Month: October 2011

Occupy Olympia, Little Hollywood and 1933 at Priest Point

Little Hollywood in the late 1930s (from here) overlaid with Occupy Olympia (from here). Click on image for larger version:

Since Occupy Olympia moved down to Heritage Park, I’ve been reminded about how fitting the location is for them. Before Capitol Lake, that particular place was home to Little Hollywood, Olympia’s depression era shacktown. It was probably the most visible evidence of the Great Depression in town.

Slog also reminded me of the 1933 Hunger March, an important event in Olympia history. It should be remembered at least for the violence brought down upon the marchers by locals:

In March of 1933 several demonstrators from Seattle organized a march in which they demanded food relief for the unemployed. Once the marchers reached East bay Drive they were met by the police and vigilantes calling themselves the American vigilantes. Both the vigilantes and the police surrounded the marchers pushing them back to Priest Point Park. Once the marchers were in the park their attackers used broom handles to beat the marchers into ending their march. The attacker’s actions made sure the second march never reached the Capitol Building. All though the second march failed to generate legal changes the march altered the way history is told.

Little Hollywood and the Hunger Marches of 1933 are two important aspects of Olympia’s past that is commonly misrepresented. The Thurston County website claims that the Hunger March of 1933 was a protest of 5,000 out-of-work men who threatened to take over the Capitol building and according to the Daily Olympian “terrorize the town.” Sheriff Havens and his Deputies meet the unruly group with a cadre of deputized citizens.

There is no mention of the corralling of the marchers nor is there any evidence that the protestors aimed to be violent. This is the accepted history of Thurston County, not the accepted history of many historians. The importance of Olympia’s past is not being represented and we must not let those who suffered be forgotten. As a lifelong resident my call to action is clear. I must not only tell Olympia’s past but I must urge others in supporting a historical revolution.

Hello to Olympia Views, bye to Jim Anderson and a few other Olympia blogs of note

One of the best local blogs to come along in awhile is Olympia Views.  I’m not sure if the blogger is trying to hide their identity, but I if not I haven’t been able to find out who is writing it.

My favorite post so far is this one on the possible impact of a Republican governor on Olympia:

This is a story that — at least in Thurston County — should not wait until the election season heats up next fall. Part of McKenna’s platform is governmental reform.
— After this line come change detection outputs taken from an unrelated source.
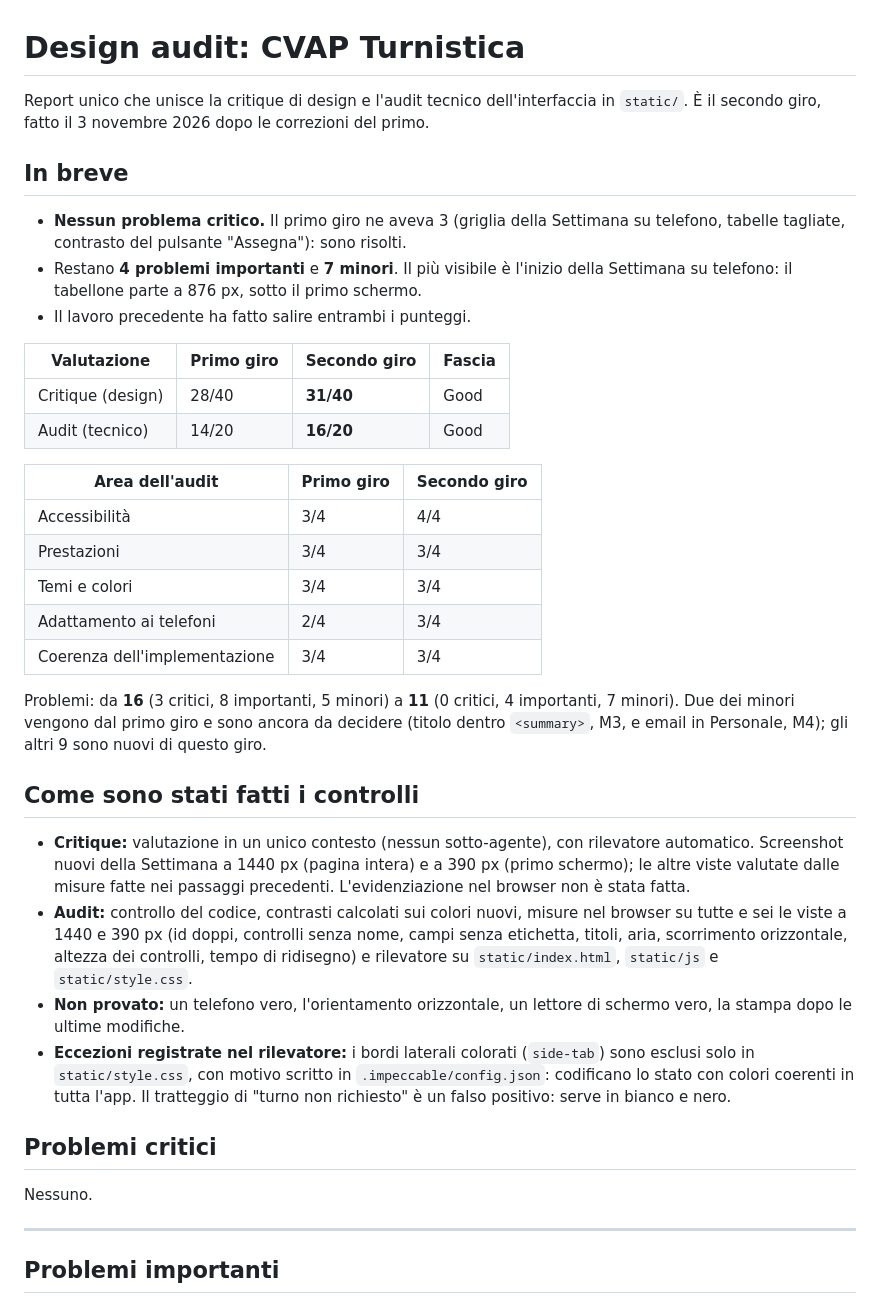
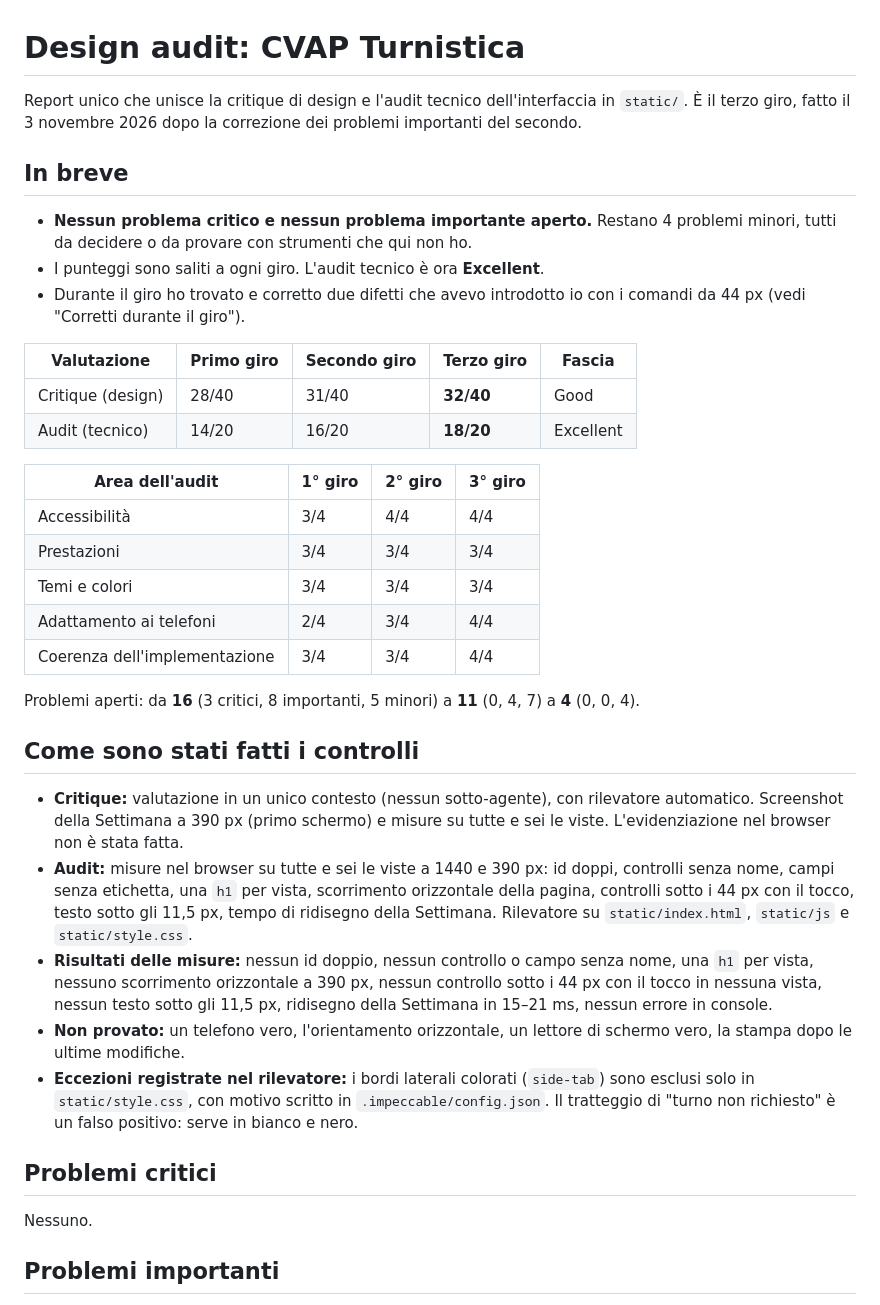
Before and after one commit to Zetax9x/cvap-turnistica, a Markdown page: docs/design-audit.md, the part around one of its changes. Drawn GitHub-style.

```diff
--- a/docs/design-audit.md
+++ b/docs/design-audit.md
@@ -1,40 +1,39 @@
 # Design audit: CVAP Turnistica
 
-Report unico che unisce la critique di design e l'audit tecnico dell'interfaccia in `static/`. È il secondo giro, fatto il 3 novembre 2026 dopo le correzioni del primo.
+Report unico che unisce la critique di design e l'audit tecnico dell'interfaccia in `static/`. È il terzo giro, fatto il 3 novembre 2026 dopo la correzione dei problemi importanti del secondo.
 
 ## In breve
 
-- **Nessun problema critico.** Il primo giro ne aveva 3 (griglia della Settimana su telefono, tabelle tagliate, contrasto del pulsante "Assegna"): sono risolti.
-- Restano **4 problemi importanti** e **7 minori**. Il più visibile è l'inizio della Settimana su telefono: il tabellone parte a 876 px, sotto il primo schermo.
-- Il lavoro precedente ha fatto salire entrambi i punteggi.
+- **Nessun problema critico e nessun problema importante aperto.** Restano 4 problemi minori, tutti da decidere o da provare con strumenti che qui non ho.
+- I punteggi sono saliti a ogni giro. L'audit tecnico è ora **Excellent**.
+- Durante il giro ho trovato e corretto due difetti che avevo introdotto io con i comandi da 44 px (vedi "Corretti durante il giro").
 
-| Valutazione | Primo giro | Secondo giro | Fascia |
+| Valutazione | Primo giro | Secondo giro | Terzo giro | Fascia |
+|---|---|---|---|---|
+| Critique (design) | 28/40 | 31/40 | **32/40** | Good |
+| Audit (tecnico) | 14/20 | 16/20 | **18/20** | Excellent |
+
+| Area dell'audit | 1° giro | 2° giro | 3° giro |
 |---|---|---|---|
-| Critique (design) | 28/40 | **31/40** | Good |
-| Audit (tecnico) | 14/20 | **16/20** | Good |
+| Accessibilità | 3/4 | 4/4 | 4/4 |
+| Prestazioni | 3/4 | 3/4 | 3/4 |
+| Temi e colori | 3/4 | 3/4 | 3/4 |
+| Adattamento ai telefoni | 2/4 | 3/4 | 4/4 |
+| Coerenza dell'implementazione | 3/4 | 3/4 | 4/4 |
 
-| Area dell'audit | Primo giro | Secondo giro |
-|---|---|---|
-| Accessibilità | 3/4 | 4/4 |
-| Prestazioni | 3/4 | 3/4 |
-| Temi e colori | 3/4 | 3/4 |
-| Adattamento ai telefoni | 2/4 | 3/4 |
-| Coerenza dell'implementazione | 3/4 | 3/4 |
-
-Problemi: da **16** (3 critici, 8 importanti, 5 minori) a **11** (0 critici, 4 importanti, 7 minori). Due dei minori vengono dal primo giro e sono ancora da decidere (titolo dentro `<summary>`, M3, e email in Personale, M4); gli altri 9 sono nuovi di questo giro.
+Problemi aperti: da **16** (3 critici, 8 importanti, 5 minori) a **11** (0, 4, 7) a **4** (0, 0, 4).
 
 ## Come sono stati fatti i controlli
 
-- **Critique:** valutazione in un unico contesto (nessun sotto-agente), con rilevatore automatico. Screenshot nuovi della Settimana a 1440 px (pagina intera) e a 390 px (primo schermo); le altre viste valutate dalle misure fatte nei passaggi precedenti. L'evidenziazione nel browser non è stata fatta.
-- **Audit:** controllo del codice, contrasti calcolati sui colori nuovi, misure nel browser su tutte e sei le viste a 1440 e 390 px (id doppi, controlli senza nome, campi senza etichetta, titoli, aria, scorrimento orizzontale, altezza dei controlli, tempo di ridisegno) e rilevatore su `static/index.html`, `static/js` e `static/style.css`.
+- **Critique:** valutazione in un unico contesto (nessun sotto-agente), con rilevatore automatico. Screenshot della Settimana a 390 px (primo schermo) e misure su tutte e sei le viste. L'evidenziazione nel browser non è stata fatta.
+- **Audit:** misure nel browser su tutte e sei le viste a 1440 e 390 px: id doppi, controlli senza nome, campi senza etichetta, una `h1` per vista, scorrimento orizzontale della pagina, controlli sotto i 44 px con il tocco, testo sotto gli 11,5 px, tempo di ridisegno della Settimana. Rilevatore su `static/index.html`, `static/js` e `static/style.css`.
+- **Risultati delle misure:** nessun id doppio, nessun controllo o campo senza nome, una `h1` per vista, nessuno scorrimento orizzontale a 390 px, nessun controllo sotto i 44 px con il tocco in nessuna vista, nessun testo sotto gli 11,5 px, ridisegno della Settimana in 15–21 ms, nessun errore in console.
 - **Non provato:** un telefono vero, l'orientamento orizzontale, un lettore di schermo vero, la stampa dopo le ultime modifiche.
-- **Eccezioni registrate nel rilevatore:** i bordi laterali colorati (`side-tab`) sono esclusi solo in `static/style.css`, con motivo scritto in `.impeccable/config.json`: codificano lo stato con colori coerenti in tutta l'app. Il tratteggio di "turno non richiesto" è un falso positivo: serve in bianco e nero.
+- **Eccezioni registrate nel rilevatore:** i bordi laterali colorati (`side-tab`) sono esclusi solo in `static/style.css`, con motivo scritto in `.impeccable/config.json`. Il tratteggio di "turno non richiesto" è un falso positivo: serve in bianco e nero.
 
 ## Problemi critici
 
 Nessuno.
 
----
-
 ## Problemi importanti
 
```
Also changed, not shown: other parts of docs/design-audit.md (+39 -71 lines), .impeccable/critique/2026-11-03T15-32-23Z__static-index-html.md (added, +35 -0 lines).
The candidate is fairly vague on what that means, but at the very least one can anticipate that an entire generation of managers who have gotten comfortable working for a succession of Democratic governors may worry about finding themselves out of a job.

You also have to love a blogger that puts so much thought picking up my thread on a new library in Olympia.

On the other hand, its sad to see local blogging great Jim Anderson of decrobilia bow out. In addition to decrobilia, Jim also wrote the great 5/17 blog, probably the best education blog I’ve ever read.

There are a few other newish blogs worth mentioning: OlyEats and Purehunger (a local food blogs that are actually updated every so often) and Bibliosnack (a local librarian vlogs and blogs book reviews).

Why living in a college town is awesome (because we get Olympia Winter Nights)

I’m not saying this is most awesome thing in the world, but its pretty darn awesome and this is the sort of thing we get because we live in a town with a pretty darn good college.

Olympia Winter Nights, a concert series put on last year at Evergreen that I really hope will be coming back:

Olympia Winter Nights is a live concert series created and produced by the 2010/2011 media interns of The Evergreen State College. …Olympia Winter Nights will be an intimate listening and viewing experience for those attending the in-studio performances. Additionally, the concerts will be viewable by the entire world via a live stream on the internet!

Inspiration for this concert series comes from the long running PBS broadcast “Austin City Limits”, the 1990’s MTV broadcasts of “MTV unplugged” and the recent in-studio broadcasts of KEXP radio “Live on KEXP”. The artists to perform in this concert series will be drawn largely from the rich community of local talent. In true Evergreen State College tradition, Olympia Winter Nights will be complemented with experimental lighting techniques and infused with imaginative, real time MAX/MSP/JITTER light projections. A truly Olympian concert experience!

I especially like the opening, it really reminds me of Olympia and our winter season. Makes me think of home.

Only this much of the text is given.